The legalization of recreational marijuana in Colorado doesn’t change the drug policies of Colorado State University-Pueblo or its athletic department.
In other words, just because you can light up, it doesn’t mean you should.
“Marijuana remains on the NCAA’s list of banned substances, so if you test positive for it, or any illegal substance, you’re done for a year,” CSU-Pueblo Athletic Director Joe Folda said. “Pot is just like steroids in that regard.”
There is one caveat: The NCAA doesn’t test for street drugs, including marijuana, at the Division II level unless it is the postseason.
CSU-Pueblo, however, has its own drug-testing policy. And street drugs are part of that screening, Folda said.
“We have a three strikes and you’re out policy,” Folda said. “And we do that for two reasons. First, we hope to deter kids from using street drugs, or any drugs for that matter. Second, if a kid turns up positive, we want to find out if there’s a bigger problem and we can get that kid some help.”
The first positive test, or strike one, earns the offender a trip to the counselor’s office. Folda said counselors look for underlying causes for a positive test and make the student-athlete and the school aware.
“All of our tests are random, but if you test positive, you’re automatically tested the next time around,” Folda said.
If the next test is clean, the student-athlete returns to the random pool.
A second positive test earns more counseling and a spot on the bench. Guilty parties must sit out 25 percent of their regular-season games.
A third positive test equals suspension from the program, Folda said.
The current drug-testing policy, modeled after the program at CSU in Fort Collins, has been in effect for two-plus seasons now.
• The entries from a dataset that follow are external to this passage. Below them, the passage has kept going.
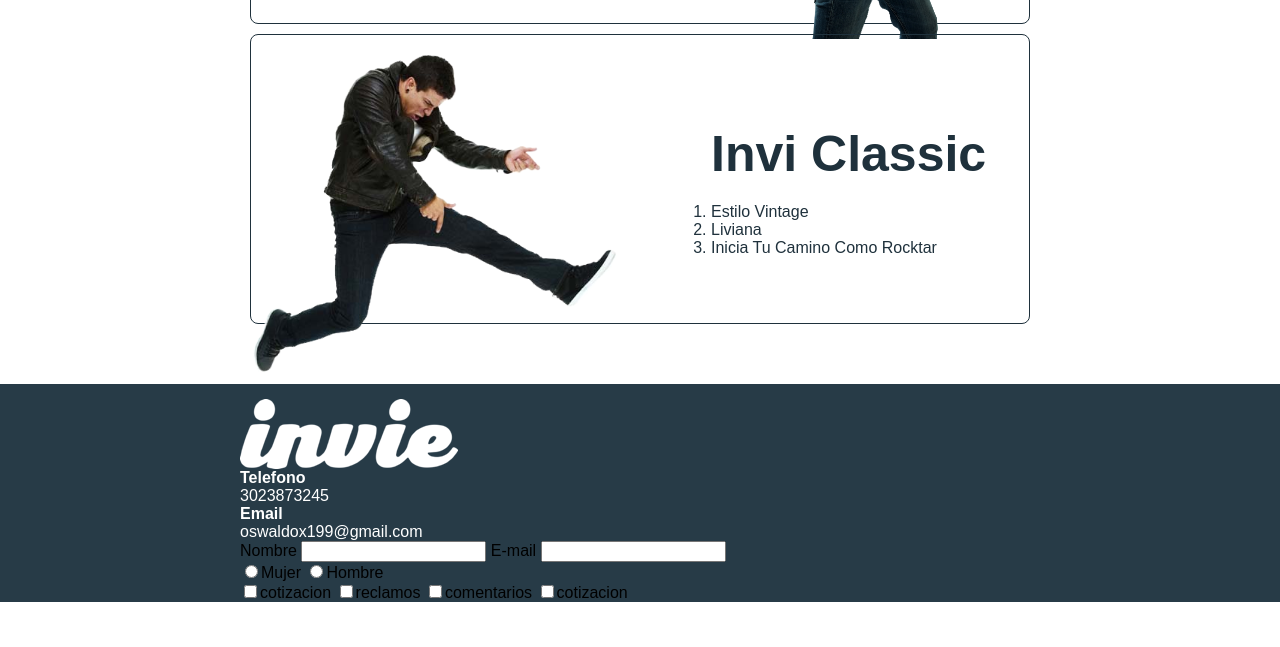
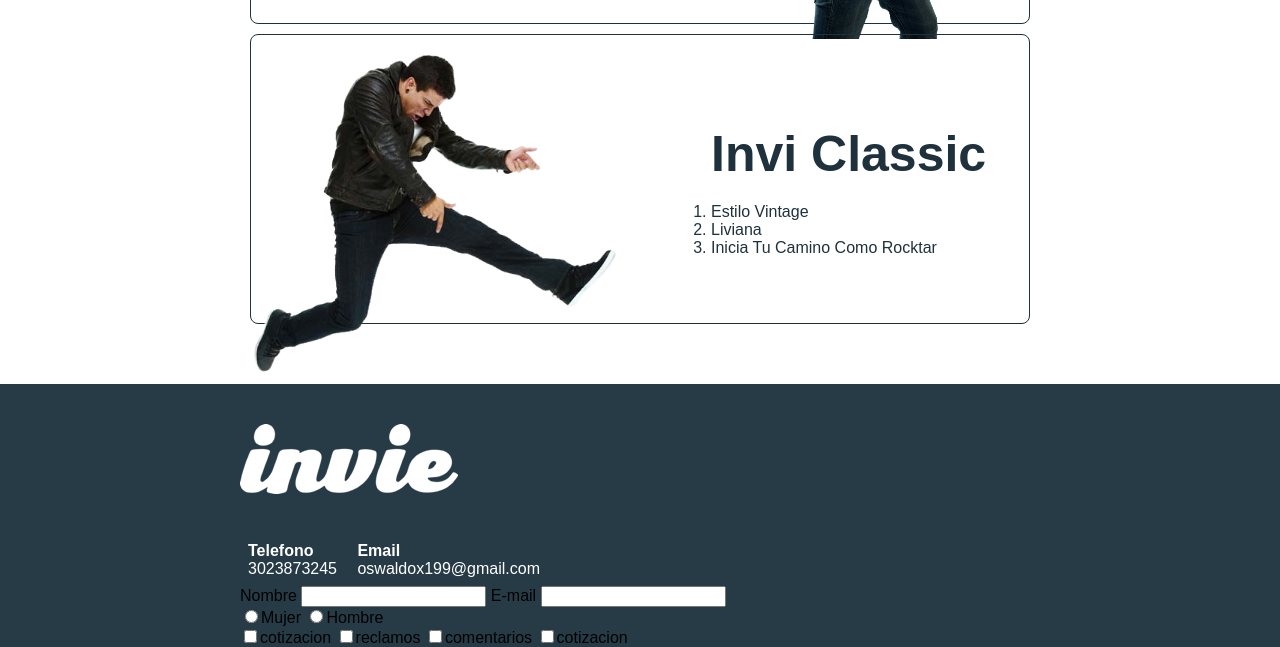
Before and after one commit to oswaldosierra/invie, a plain HTML site: page index.HTML in a window 1280 px wide. Shown: the part 752-1399 px from the top of the page. Before the commit the page ends 1354 px from the top, so only its background shows below. Drawn offline with Linux system fonts and the light colour scheme; a web font is replaced by a local one.

Commit message:
posicion de contacto y correo del footer

```diff
--- a/css/invie.css
+++ b/css/invie.css
@@ -117,7 +117,8 @@ footer{
 
 .contacto img{
 	display: block;
-	padding-top: 15px
+	padding-top: 40px;
+	padding-bottom: 40px
 }
 
 .contacto strong{
@@ -126,5 +127,11 @@ footer{
 
 .contacto a{
 	text-decoration: none;
-	color: white
+	color: white;
+	display: inline-block;
+	margin: 8px;
 }
+
+.contenedor form {
+	display: inline-block;
+}
```
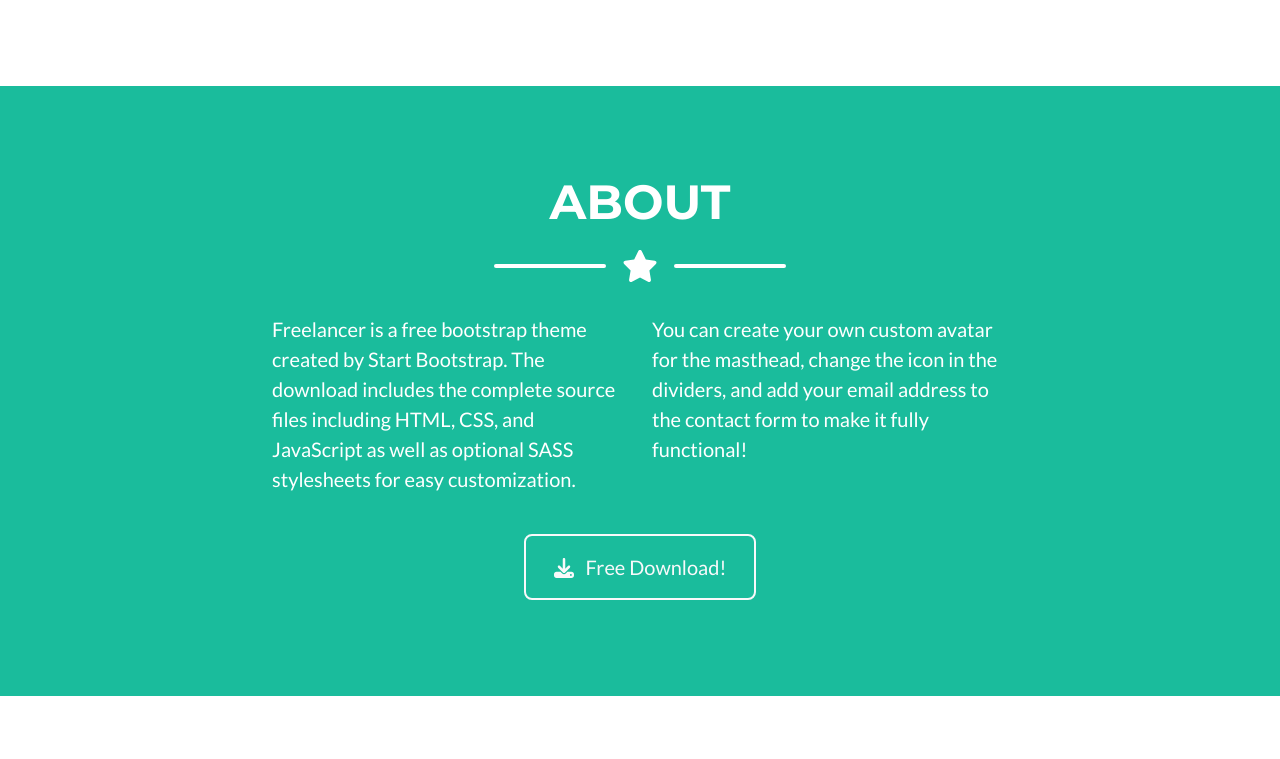
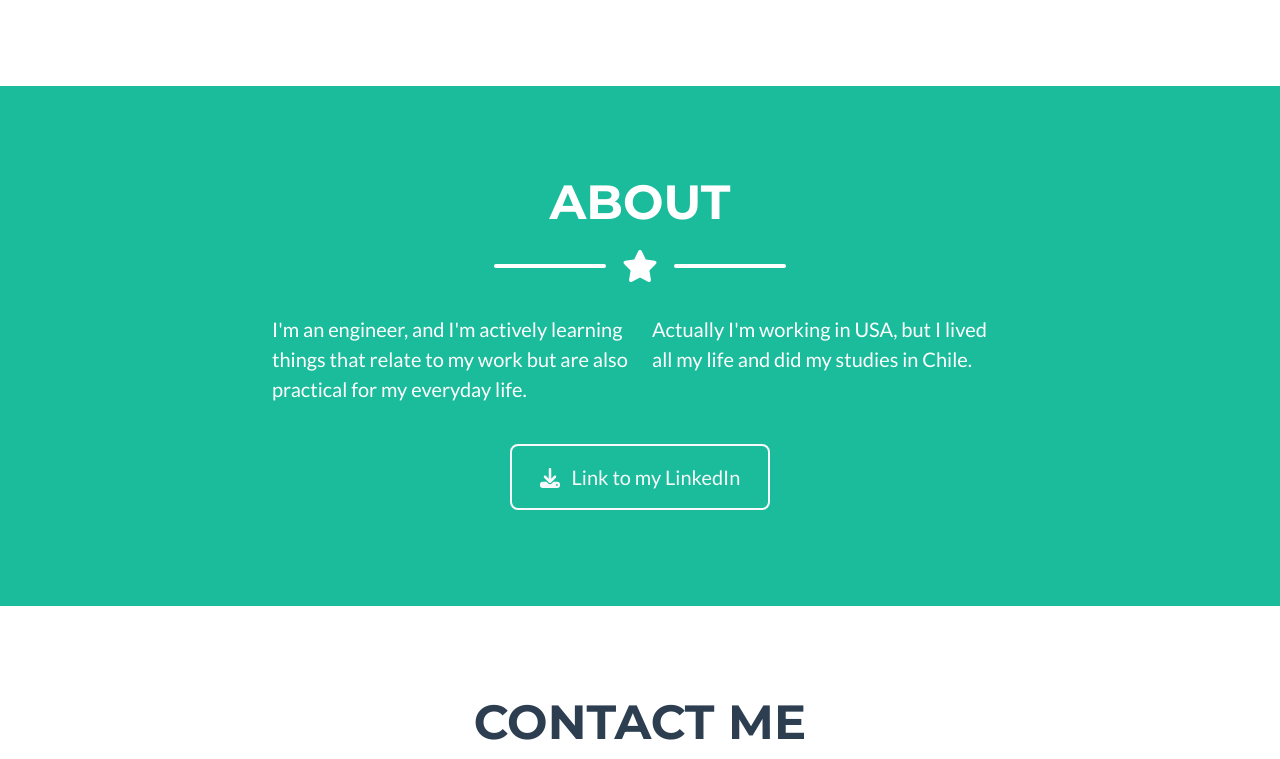
Before and after one commit to fernandalecarossaavedra/fernandalecarossaavedra.github.io, a plain HTML site: page index.html in a window 1280 px wide. Shown: the part 1538-2297 px from the top of the page. Drawn offline with nearby package versions, Linux system fonts and the light colour scheme.

Commit message:
Some changes in my profile

```diff
--- a/index.html
+++ b/index.html
@@ -48,7 +48,7 @@
                     <div class="divider-custom-line"></div>
                 </div>
                 <!-- Masthead Subheading-->
-                <p class="masthead-subheading font-weight-light mb-0">Graphic Artist - Web Designer - Illustrator</p>
+                <p class="masthead-subheading font-weight-light mb-0">My own projects</p>
             </div>
         </header>
         <!-- Portfolio Section-->
@@ -134,14 +134,14 @@
                 </div>
                 <!-- About Section Content-->
                 <div class="row">
-                    <div class="col-lg-4 ms-auto"><p class="lead">Freelancer is a free bootstrap theme created by Start Bootstrap. The download includes the complete source files including HTML, CSS, and JavaScript as well as optional SASS stylesheets for easy customization.</p></div>
-                    <div class="col-lg-4 me-auto"><p class="lead">You can create your own custom avatar for the masthead, change the icon in the dividers, and add your email address to the contact form to make it fully functional!</p></div>
+                    <div class="col-lg-4 ms-auto"><p class="lead">I'm an engineer, and I'm actively learning things that relate to my work but are also practical for my everyday life.</p></div>
+                    <div class="col-lg-4 me-auto"><p class="lead">Actually I'm working in USA, but I lived all my life and did my studies in Chile.</p></div>
                 </div>
                 <!-- About Section Button-->
                 <div class="text-center mt-4">
-                    <a class="btn btn-xl btn-outline-light" href="https://startbootstrap.com/theme/freelancer/">
+                    <a class="btn btn-xl btn-outline-light" href="https://www.linkedin.com/in/flecaros/">
                         <i class="fas fa-download me-2"></i>
-                        Free Download!
+                        Link to my LinkedIn
                     </a>
                 </div>
             </div>
```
“We’ve never had a kid get a second positive test,” Folda said. “And I hope we never do.”